## EXERCISE AIM:
Return the number of lines below with "componets" in them, and nothing else.

################

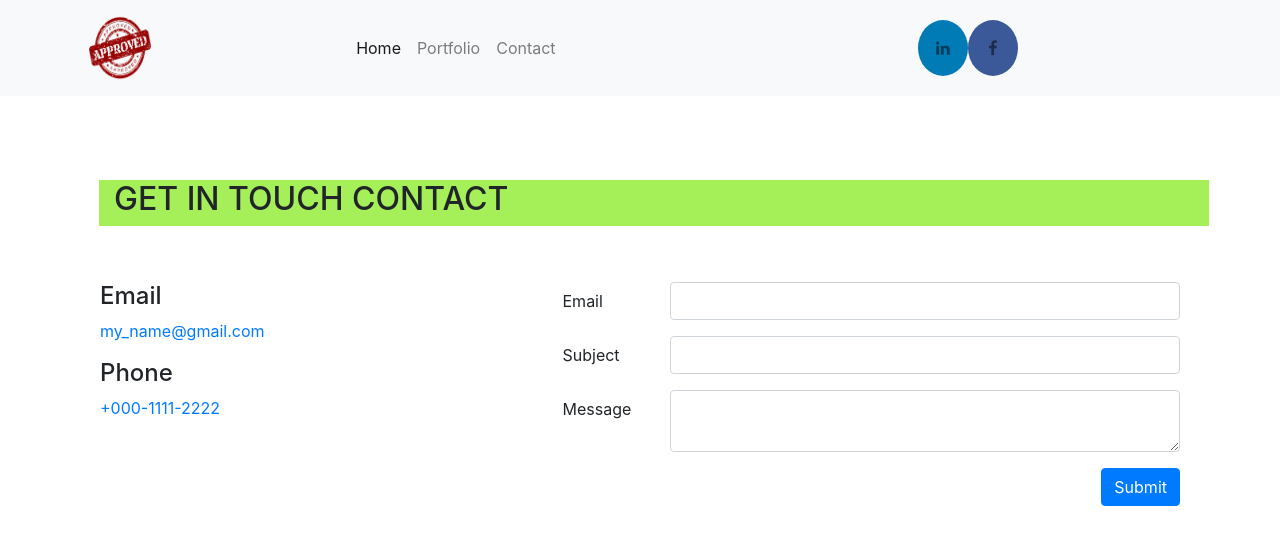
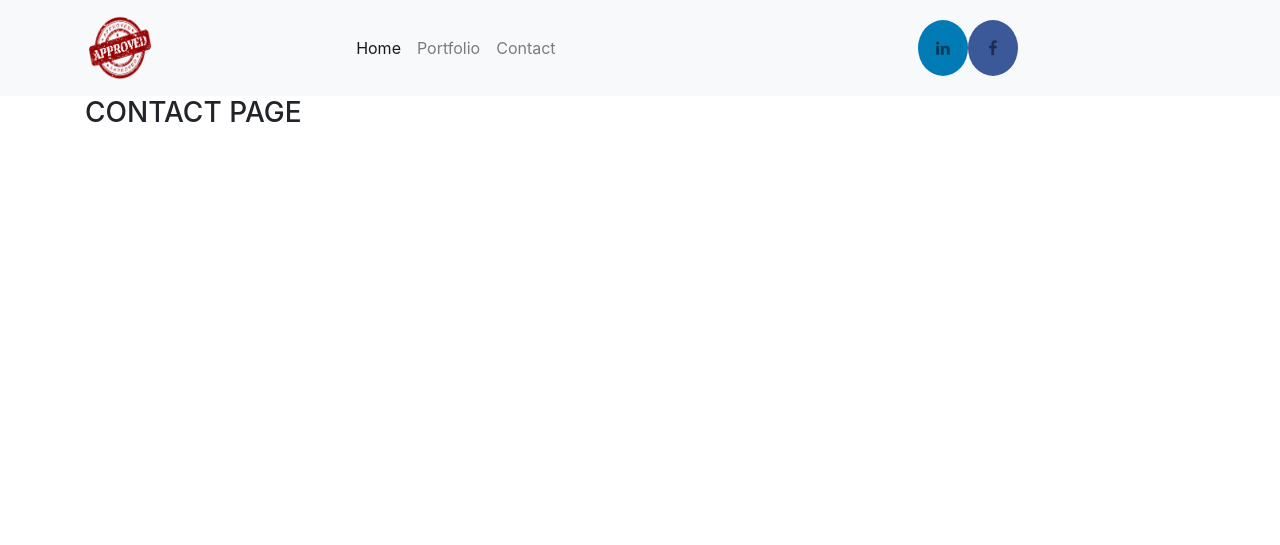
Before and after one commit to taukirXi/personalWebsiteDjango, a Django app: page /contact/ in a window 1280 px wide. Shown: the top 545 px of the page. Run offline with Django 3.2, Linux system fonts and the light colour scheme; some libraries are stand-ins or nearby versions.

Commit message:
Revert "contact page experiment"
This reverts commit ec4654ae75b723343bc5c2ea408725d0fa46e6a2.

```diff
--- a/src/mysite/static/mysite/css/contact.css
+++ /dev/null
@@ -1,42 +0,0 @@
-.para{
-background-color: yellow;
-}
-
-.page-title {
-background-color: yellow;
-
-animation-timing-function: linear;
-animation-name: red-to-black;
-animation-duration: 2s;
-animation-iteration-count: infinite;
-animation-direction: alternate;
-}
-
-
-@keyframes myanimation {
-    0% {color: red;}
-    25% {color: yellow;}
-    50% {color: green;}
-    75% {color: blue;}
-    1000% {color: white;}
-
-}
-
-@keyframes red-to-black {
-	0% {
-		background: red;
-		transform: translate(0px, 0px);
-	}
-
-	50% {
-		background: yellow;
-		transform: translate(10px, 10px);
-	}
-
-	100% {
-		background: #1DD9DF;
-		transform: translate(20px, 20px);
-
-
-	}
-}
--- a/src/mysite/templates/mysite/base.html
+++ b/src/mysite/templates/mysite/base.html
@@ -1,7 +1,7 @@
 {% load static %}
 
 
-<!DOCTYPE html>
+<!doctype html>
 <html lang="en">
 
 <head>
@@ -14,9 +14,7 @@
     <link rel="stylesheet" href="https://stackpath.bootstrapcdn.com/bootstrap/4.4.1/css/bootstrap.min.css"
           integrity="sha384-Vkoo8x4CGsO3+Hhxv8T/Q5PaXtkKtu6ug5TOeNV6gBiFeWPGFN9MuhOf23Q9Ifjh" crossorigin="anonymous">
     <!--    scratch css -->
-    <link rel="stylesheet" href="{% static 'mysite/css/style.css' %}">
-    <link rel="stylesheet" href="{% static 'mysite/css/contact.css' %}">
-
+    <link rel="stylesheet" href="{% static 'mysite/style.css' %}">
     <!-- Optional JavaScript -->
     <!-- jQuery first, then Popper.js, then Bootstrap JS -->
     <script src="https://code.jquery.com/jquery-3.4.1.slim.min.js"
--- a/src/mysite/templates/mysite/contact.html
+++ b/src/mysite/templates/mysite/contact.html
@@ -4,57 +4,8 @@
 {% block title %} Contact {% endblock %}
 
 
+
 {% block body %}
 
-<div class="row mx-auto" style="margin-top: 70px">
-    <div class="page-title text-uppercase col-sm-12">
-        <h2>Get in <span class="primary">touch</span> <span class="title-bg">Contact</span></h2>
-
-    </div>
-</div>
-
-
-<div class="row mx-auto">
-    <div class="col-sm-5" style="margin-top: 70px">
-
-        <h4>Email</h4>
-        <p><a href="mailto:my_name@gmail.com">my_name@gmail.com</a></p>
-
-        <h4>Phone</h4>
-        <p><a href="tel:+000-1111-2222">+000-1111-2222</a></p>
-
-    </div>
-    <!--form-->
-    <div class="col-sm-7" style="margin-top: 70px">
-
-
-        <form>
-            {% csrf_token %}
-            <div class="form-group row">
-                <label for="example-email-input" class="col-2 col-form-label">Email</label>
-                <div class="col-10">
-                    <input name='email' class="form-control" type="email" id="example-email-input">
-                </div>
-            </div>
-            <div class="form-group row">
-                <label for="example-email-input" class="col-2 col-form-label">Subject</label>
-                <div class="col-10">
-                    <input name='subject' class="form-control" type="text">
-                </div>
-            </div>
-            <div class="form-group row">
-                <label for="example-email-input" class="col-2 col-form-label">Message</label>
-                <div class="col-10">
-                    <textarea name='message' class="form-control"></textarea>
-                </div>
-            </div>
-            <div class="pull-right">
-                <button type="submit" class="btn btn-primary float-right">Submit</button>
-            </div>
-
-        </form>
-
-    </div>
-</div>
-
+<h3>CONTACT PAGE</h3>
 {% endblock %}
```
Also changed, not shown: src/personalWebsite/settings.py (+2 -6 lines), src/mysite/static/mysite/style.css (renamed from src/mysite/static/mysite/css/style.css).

################

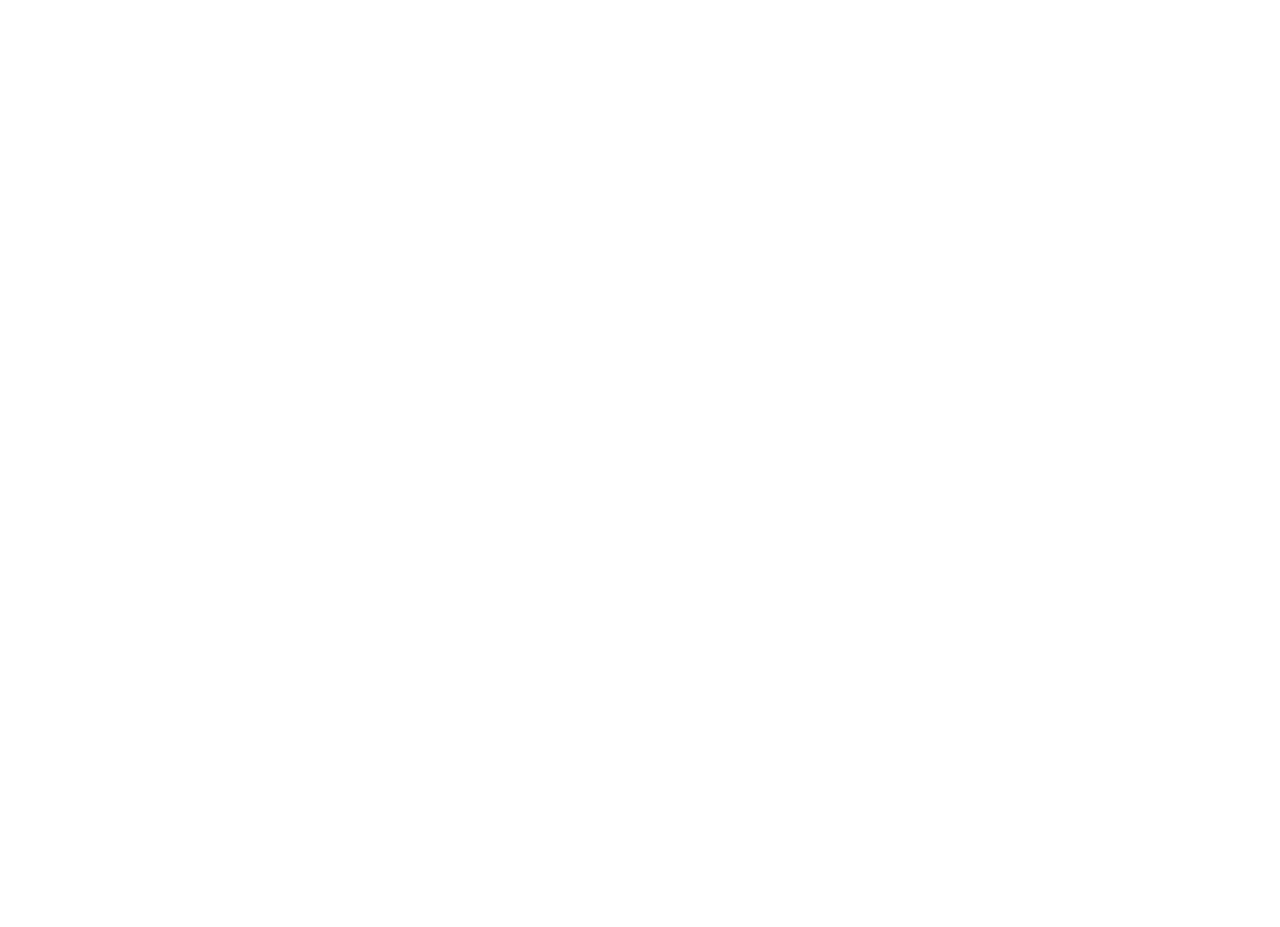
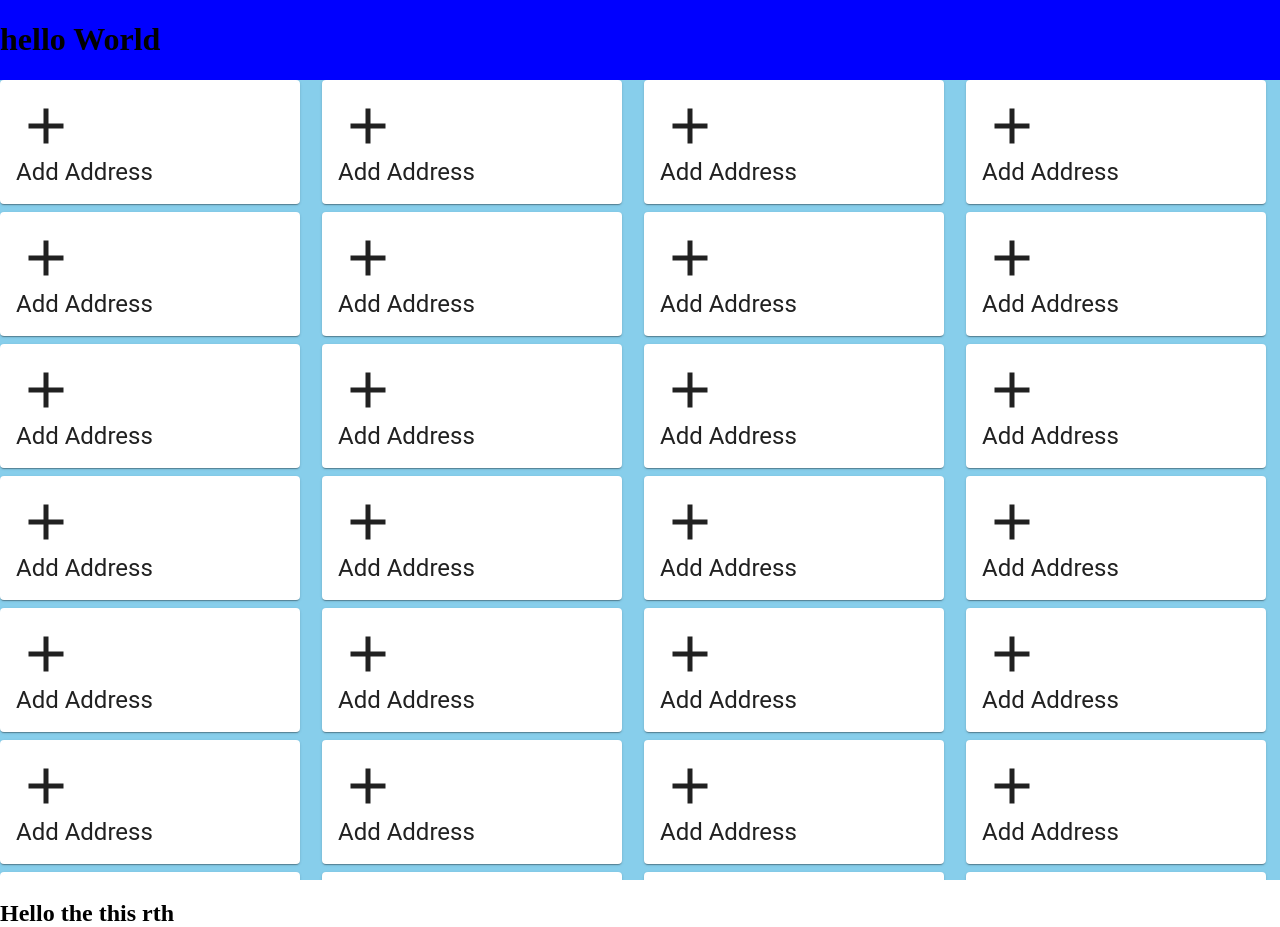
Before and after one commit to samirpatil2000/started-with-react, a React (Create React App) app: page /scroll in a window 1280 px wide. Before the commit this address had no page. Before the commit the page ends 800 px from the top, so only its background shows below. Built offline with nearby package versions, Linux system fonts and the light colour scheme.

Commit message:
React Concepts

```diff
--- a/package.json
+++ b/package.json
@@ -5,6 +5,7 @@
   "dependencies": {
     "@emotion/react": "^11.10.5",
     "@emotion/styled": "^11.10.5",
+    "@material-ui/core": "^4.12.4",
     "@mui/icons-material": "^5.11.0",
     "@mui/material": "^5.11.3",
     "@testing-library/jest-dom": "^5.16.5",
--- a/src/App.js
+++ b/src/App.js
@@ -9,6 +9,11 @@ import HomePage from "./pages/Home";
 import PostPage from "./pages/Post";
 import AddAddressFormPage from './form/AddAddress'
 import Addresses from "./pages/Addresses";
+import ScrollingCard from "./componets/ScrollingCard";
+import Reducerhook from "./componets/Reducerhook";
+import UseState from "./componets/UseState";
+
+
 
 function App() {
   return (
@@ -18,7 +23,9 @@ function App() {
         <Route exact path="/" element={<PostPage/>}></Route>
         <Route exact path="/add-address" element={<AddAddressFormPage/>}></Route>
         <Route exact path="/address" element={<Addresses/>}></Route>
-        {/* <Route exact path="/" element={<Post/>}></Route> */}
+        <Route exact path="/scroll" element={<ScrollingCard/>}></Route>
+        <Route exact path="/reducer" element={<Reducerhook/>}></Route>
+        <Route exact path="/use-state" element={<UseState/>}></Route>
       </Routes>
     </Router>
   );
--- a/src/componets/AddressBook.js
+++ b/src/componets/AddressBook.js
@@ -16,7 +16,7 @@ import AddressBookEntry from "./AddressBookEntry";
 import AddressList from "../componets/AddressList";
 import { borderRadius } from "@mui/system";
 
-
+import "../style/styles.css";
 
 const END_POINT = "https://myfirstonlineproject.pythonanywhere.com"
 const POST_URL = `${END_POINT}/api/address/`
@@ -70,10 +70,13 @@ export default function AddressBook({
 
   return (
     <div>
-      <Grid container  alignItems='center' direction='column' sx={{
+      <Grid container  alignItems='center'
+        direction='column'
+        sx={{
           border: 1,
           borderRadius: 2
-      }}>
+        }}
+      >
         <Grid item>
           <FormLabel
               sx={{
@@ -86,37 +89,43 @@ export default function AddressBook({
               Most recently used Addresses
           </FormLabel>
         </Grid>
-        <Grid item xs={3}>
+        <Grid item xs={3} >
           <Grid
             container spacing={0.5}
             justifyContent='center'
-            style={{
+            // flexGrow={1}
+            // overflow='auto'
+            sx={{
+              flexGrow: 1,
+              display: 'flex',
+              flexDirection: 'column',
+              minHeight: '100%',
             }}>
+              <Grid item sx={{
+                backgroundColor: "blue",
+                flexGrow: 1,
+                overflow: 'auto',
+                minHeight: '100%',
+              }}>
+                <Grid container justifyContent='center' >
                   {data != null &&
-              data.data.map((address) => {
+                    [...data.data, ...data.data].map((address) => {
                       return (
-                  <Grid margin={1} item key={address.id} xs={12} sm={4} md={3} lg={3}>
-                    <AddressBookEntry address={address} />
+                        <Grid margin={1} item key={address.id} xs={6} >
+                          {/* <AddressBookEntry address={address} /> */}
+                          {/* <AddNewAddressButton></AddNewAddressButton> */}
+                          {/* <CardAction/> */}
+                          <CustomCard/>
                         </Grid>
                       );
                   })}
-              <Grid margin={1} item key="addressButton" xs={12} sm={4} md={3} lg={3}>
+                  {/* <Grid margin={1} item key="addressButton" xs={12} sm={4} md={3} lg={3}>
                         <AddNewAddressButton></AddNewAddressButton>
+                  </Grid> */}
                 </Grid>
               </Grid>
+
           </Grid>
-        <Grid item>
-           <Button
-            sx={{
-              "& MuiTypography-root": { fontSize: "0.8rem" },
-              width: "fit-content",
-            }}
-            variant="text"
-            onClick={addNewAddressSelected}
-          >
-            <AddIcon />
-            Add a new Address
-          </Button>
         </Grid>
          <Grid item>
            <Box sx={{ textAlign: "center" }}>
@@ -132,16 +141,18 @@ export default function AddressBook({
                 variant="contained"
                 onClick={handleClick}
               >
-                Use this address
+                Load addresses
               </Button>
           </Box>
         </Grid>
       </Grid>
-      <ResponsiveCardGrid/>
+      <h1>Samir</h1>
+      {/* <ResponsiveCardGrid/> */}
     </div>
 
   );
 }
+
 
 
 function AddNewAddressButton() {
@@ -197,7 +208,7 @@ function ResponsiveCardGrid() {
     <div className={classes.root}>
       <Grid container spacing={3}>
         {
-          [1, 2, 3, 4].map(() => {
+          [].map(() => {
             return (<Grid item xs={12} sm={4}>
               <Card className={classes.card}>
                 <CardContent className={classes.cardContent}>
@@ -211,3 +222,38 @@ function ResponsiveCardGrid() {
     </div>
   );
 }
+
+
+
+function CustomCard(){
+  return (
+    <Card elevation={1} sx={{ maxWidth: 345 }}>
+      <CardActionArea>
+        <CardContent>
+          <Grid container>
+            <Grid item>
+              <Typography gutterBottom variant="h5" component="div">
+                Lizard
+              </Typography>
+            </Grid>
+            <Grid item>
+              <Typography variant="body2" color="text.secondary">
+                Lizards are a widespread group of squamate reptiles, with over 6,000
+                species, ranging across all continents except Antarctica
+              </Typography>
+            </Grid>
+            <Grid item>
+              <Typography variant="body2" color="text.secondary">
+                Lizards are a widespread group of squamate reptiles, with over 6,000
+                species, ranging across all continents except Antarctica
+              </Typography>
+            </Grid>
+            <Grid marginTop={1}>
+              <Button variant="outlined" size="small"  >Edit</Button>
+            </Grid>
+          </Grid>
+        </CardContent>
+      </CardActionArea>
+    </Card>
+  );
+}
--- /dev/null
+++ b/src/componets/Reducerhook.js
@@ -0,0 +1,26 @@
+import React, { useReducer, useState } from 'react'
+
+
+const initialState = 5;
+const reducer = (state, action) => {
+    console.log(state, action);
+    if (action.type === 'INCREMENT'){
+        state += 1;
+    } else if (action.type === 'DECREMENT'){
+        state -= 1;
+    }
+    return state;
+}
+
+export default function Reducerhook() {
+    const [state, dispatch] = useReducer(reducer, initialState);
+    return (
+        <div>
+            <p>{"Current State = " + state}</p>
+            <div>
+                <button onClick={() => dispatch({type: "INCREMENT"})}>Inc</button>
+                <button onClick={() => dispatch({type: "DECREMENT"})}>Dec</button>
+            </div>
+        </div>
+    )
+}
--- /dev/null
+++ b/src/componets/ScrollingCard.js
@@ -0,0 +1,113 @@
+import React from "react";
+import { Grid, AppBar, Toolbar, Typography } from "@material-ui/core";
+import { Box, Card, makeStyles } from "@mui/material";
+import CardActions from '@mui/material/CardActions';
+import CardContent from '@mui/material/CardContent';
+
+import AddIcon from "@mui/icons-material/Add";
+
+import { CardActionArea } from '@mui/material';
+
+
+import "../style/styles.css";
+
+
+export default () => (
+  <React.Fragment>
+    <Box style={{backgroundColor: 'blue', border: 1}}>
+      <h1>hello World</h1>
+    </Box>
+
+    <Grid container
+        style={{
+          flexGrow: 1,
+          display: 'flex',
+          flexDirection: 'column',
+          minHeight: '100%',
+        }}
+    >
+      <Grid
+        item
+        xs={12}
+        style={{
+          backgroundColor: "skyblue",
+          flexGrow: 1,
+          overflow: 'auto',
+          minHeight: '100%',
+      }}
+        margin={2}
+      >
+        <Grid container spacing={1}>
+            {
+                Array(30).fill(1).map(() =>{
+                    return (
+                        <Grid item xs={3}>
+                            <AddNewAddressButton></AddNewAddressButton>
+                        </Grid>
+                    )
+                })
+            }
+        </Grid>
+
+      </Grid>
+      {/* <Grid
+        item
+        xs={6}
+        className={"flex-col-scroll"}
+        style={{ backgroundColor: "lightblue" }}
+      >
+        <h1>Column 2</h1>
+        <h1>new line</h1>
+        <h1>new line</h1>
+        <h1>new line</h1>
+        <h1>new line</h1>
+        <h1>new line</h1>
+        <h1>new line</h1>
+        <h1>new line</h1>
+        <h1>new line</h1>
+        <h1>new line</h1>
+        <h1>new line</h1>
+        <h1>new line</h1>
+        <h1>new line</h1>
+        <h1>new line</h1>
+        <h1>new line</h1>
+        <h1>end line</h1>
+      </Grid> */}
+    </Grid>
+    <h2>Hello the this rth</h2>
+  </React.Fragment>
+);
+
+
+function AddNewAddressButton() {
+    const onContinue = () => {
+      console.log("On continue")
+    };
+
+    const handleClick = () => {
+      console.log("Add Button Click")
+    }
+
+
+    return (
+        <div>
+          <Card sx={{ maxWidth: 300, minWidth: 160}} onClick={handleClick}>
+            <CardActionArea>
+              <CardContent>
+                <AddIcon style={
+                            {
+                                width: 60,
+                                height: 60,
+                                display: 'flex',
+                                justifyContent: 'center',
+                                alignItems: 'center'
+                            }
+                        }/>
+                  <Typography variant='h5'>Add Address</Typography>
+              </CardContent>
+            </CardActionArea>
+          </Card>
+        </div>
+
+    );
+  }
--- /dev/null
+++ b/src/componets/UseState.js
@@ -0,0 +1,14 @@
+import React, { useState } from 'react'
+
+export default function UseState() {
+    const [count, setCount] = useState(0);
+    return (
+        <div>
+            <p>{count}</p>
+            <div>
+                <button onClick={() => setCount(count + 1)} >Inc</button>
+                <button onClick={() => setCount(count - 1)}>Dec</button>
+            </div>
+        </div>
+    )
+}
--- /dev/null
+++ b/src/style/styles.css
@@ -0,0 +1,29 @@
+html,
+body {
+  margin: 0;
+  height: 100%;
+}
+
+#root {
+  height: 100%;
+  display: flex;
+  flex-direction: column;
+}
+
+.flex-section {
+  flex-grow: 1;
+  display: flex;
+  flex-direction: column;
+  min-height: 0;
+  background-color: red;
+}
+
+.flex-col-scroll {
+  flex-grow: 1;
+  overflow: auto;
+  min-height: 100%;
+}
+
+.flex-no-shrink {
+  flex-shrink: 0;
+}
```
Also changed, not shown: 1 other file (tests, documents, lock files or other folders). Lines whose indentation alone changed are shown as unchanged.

################

## YOUR SOLUTION:
9